-- Opening Marker --

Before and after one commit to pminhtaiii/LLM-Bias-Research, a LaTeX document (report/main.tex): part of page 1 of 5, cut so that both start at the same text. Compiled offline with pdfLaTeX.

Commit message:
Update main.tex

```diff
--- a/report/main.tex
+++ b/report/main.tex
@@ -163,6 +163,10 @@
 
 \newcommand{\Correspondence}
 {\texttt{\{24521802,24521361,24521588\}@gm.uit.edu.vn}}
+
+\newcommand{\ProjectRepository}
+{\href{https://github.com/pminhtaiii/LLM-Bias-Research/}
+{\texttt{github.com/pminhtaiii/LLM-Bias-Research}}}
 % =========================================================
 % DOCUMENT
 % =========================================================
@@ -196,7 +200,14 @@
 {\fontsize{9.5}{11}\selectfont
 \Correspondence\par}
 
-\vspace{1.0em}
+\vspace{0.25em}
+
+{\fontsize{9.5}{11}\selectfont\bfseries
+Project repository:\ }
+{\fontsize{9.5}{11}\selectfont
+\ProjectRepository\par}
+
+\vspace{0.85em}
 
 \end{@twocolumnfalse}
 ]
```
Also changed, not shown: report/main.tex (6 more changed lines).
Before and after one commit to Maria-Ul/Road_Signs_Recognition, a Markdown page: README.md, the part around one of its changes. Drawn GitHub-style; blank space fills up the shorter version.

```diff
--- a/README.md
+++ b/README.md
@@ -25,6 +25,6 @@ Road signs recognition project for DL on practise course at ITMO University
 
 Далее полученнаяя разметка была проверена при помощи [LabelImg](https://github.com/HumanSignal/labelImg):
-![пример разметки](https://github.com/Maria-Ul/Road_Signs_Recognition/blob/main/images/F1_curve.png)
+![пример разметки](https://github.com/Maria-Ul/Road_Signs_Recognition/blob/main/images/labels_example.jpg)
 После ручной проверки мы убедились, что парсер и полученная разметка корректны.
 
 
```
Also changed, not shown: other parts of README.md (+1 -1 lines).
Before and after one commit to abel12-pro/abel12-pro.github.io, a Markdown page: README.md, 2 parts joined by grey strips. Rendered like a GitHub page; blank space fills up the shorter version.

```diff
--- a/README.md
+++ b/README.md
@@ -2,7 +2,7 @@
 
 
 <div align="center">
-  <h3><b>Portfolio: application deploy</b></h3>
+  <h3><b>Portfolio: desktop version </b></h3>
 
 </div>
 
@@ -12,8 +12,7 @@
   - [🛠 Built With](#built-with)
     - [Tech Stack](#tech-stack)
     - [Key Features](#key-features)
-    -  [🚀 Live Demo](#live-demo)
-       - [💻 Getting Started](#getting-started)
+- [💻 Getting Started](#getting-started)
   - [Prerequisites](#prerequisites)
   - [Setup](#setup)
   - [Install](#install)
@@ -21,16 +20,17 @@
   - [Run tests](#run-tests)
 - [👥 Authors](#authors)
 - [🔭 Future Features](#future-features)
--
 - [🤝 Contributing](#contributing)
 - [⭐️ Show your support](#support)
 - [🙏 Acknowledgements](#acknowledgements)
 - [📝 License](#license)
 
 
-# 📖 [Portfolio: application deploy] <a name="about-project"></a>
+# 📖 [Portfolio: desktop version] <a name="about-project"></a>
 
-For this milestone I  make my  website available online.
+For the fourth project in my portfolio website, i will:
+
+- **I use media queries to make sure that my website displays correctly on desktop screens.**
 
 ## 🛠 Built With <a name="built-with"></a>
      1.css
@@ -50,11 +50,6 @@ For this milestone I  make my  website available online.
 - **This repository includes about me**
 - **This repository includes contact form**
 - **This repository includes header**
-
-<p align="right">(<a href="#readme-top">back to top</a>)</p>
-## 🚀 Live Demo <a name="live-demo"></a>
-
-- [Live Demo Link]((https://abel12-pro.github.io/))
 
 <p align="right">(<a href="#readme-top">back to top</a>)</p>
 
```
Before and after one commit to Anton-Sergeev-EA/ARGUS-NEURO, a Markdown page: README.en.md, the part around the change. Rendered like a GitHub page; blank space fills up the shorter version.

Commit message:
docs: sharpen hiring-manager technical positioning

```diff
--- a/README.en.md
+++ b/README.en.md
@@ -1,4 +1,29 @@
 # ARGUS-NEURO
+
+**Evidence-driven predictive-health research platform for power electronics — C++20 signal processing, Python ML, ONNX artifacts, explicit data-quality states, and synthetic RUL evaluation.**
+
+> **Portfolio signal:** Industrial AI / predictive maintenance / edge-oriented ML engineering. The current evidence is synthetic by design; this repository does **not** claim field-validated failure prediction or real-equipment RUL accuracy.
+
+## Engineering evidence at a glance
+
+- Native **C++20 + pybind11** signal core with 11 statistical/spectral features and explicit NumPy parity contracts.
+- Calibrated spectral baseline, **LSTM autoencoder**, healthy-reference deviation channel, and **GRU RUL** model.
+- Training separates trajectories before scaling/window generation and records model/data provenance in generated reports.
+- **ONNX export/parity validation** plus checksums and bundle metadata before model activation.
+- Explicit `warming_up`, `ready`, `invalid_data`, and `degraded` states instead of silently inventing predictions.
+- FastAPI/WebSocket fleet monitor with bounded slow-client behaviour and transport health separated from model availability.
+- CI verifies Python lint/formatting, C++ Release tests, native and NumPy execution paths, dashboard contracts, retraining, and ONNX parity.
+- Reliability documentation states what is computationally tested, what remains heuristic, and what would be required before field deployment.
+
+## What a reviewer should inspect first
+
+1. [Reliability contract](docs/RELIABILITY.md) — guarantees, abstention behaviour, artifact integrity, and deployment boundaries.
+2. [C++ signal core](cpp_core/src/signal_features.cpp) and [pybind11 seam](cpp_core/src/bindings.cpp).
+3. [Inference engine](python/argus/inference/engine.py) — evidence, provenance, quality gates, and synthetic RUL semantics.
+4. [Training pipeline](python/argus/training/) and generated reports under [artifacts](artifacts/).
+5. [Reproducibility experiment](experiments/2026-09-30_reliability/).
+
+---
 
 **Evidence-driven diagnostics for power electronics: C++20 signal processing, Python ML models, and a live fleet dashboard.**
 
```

-- Closing Marker --

### TASK
All lines that hold the word "page" should be copied from the data.

### OUTPUT FOR THIS TASK
Before and after one commit to pminhtaiii/LLM-Bias-Research, a LaTeX document (report/main.tex): part of page 1 of 5, cut so that both start at the same text. Compiled offline with pdfLaTeX.
Before and after one commit to Maria-Ul/Road_Signs_Recognition, a Markdown page: README.md, the part around one of its changes. Drawn GitHub-style; blank space fills up the shorter version.
Before and after one commit to abel12-pro/abel12-pro.github.io, a Markdown page: README.md, 2 parts joined by grey strips. Rendered like a GitHub page; blank space fills up the shorter version.
Before and after one commit to Anton-Sergeev-EA/ARGUS-NEURO, a Markdown page: README.en.md, the part around the change. Rendered like a GitHub page; blank space fills up the shorter version.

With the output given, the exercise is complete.